Chinquapin is a spreading slow-growing shrub or small tree to 4m (12ft) closely related to the American chestnut, Castanea dentata. It is commonly known as the Allegheny chinquapin, American chinquapin or dwarf chestnut. Chinquapin has smaller leaves and fruit than other chestnuts.
Is Chinquapin edible?
The sweet, nutty flavoured seeds are very acceptable raw with a superior flavour to sweet chestnuts (C. sativa). They are harvested in late summer into autumn. The seeds become even more delicious and develop a floury texture when baked, making an excellent potato or cereal substitute. The seed is relatively small, about 2cm (1in) thick, and nearly half the size of C. dentata. Chinquapin seed is sold in local markets in America. The husks only contain one seed, rarely two, and 45% starch and 2.5% protein.
Medicinal uses of Chinquapin
Chinquapin leaves are antiperiodic, astringent and tonic. An infusion of the leaves has been used as an external wash for the feverish condition common to colds.
Other uses of Chinquapin
The bark, leaves, wood and seed husks all contain useful tannin. The wood is coarse-grained, hard, light, durable, and easy to split. It is too small for commercial use and occasionally used for fence posts, fuel etc. It weighs 37lb per cubic foot.
Chinquapin prefers a good, well-drained, slightly acid loam soil and can succeed in dry soils. Once established, it is very tolerant of drought and of highly acid, infertile, dry sands. It is averse to calcareous soils but succeeds on harder limestones. This species is an excellent soil-enriching understorey in pine forests, growing and fruiting well so long as the canopy of pines is relatively light. Although it is very winter-hardy, this species only really thrives in areas with hot summers. The young growth in spring, even on mature plants, is frost-tender, and so it is best to grow the plant in a position sheltered from the early morning sun. Chinquapin spreads widely using underground suckers. It is relatively self-sterile but hybridizes freely with other members of the genus. Fruits are produced in 2 to 3 years from seed.
Chinquapin does not like coastal salt conditions, but the sub-species C. pumila ashei is a coastal form from Virginia to Texas. Plants in this genus are notably resistant to honey fungus.
Propagation is by seed or the division of suckers. The seed is sown as soon as ripe and must be protected from mice and squirrels. The seed has a short viability and must not be allowed to become dry. If it is kept moist, it can be stored for a few months in a cool place, such as the salad compartment of a fridge, but must be regularly checked for signs of germination.

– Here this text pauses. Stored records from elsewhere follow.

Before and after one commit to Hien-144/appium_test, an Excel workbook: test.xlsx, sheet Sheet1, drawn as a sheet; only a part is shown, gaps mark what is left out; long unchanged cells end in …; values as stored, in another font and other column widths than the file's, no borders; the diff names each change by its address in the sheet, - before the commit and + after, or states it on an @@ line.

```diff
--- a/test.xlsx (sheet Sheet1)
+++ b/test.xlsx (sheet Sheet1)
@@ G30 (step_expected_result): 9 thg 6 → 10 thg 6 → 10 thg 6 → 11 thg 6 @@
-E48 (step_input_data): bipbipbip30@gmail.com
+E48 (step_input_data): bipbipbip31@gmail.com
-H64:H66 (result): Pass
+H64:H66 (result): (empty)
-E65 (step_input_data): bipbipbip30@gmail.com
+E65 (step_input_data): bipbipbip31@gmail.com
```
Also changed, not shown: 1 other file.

Suckers can be divided in winter and planted straight into their permanent positions.
See the PFAF database for more information on Chinquapin Castanea pumila